At the tender age of 47, I am a lover of social media and technology. Facebook and Twitter are two ways in which I stay in contact with family and with friends, new and old. They provide a great way to advertise and keep on top of things too.
Recently, I performed at a local coffeehouse. A large group of teenagers stumbled in about halfway through my show. They laughed and carried on and were having fun after a school event (and they were not laughing at the old fart on the stage!). After some time passed, the large group separated into two smaller groups. One remained at the table near the front of the coffeehouse, the other plunked onto the couch beside the stage.

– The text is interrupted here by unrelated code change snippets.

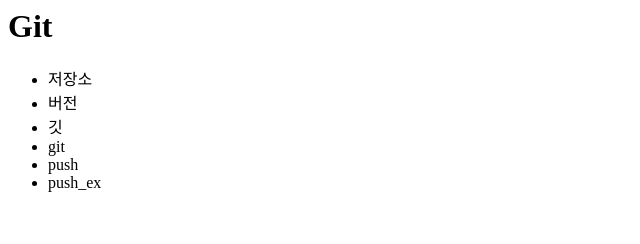
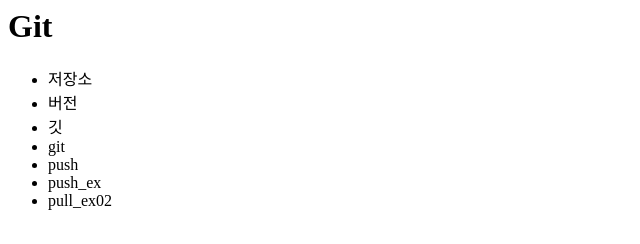
Before and after one commit to eunseonjang/study_git_eunseon, a plain HTML site: page index.html in a window 1280 px wide. Shown: the full height of the page, 0-640 px from the left. Drawn offline with Linux system fonts and the light colour scheme.

Commit message:
pull 추가_ex02

```diff
--- a/index.html
+++ b/index.html
@@ -13,6 +13,7 @@
 		<li>git</li>
 		<li>push</li>
 		<li>push_ex</li>
+		<li>pull_ex02</li>
 	</ul>
 </body>
 </html>
```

All of these kids had cell phones. No surprises there. They texted and snapped photos of each other, me, their coffee, etc. I realized they weren’t just texting other people who weren’t present; they were texting each other. One boy at the table near the front snapped a photo of the group on the couch and sent it to the kids sitting there. He shouted “Roy, did you get that?” The girls on the couch snickered and snapped a photo of the kids at the table. “Very funny,” said Boy At Front Table.
This is where I show my age. As I sang, I witnessed “conversations” between the two groups via texting. I found it strange they were not talking directly to one another. It’s a very small coffeehouse. I wondered what this type of behavior means for society on a larger scale. The girls put the photo of Table Near Front on Facebook.
When I was that age, I did silly things every day. A lot of it was captured on film. When I see photos of younger “friends” or coworkers out at bars or parties, I recall how I was in my partying days. I was photo crazy, and I’d have been posting shots online all the time. Drink in hand, wearing a miniskirt, makeup smudged, on the floor after tripping over something, and gesturing at the camera. Yes, such pictures exist.
But what if, moments after I fell, hundreds of people witnessed it via Facebook or text? A lot of people would have considered it funny or even cool, but what would it look like to college admissions people or employers? What if my careless comments about Debbie’s tight clothes or Marty’s weight or a professor’s incompetence suddenly got tweeted out for all to see? With a few beers on board, I have said terrible things for the sake of being funny and regretted it later. But at least in the 1980s you had time to implement some degree of damage control. Pictures were seen by friends and, if seen by an unintended audience, they did not go viral. And comments were limited to word-of-mouth. Sure, things got around, but not at lightning speed. Employers, parents, the police, etc., could not see your personal profile and read what you posted and said. Not that the police were ever after me. Don’t go spreading that around!
I considered all of this while writing my novel, “The Greeley Stain”. Marvin, the main character, is fourteen and deathly afraid his secrets will be revealed thanks to social media contagion and easy access to personal information. It’s something his antagonists use to try to bring him down and helps to bring them down. Marvin’s cousin, Charlie, is always losing his phones and devices and forgetting to log off of sites he uses. Charlie has a history of putting his and his family’s identity at risk on account of his forgetfulness. Will one of Charlie’s mistakes lead to Marvin’s demise? This is a major source of tension between the two characters.
All of this was inspired by what I observed in the coffeehouse that night. I thank those teenagers for the idea, and for making me all the more grateful I grew up when I did. Bullying and gossip were problematic enough without technology to make it worse.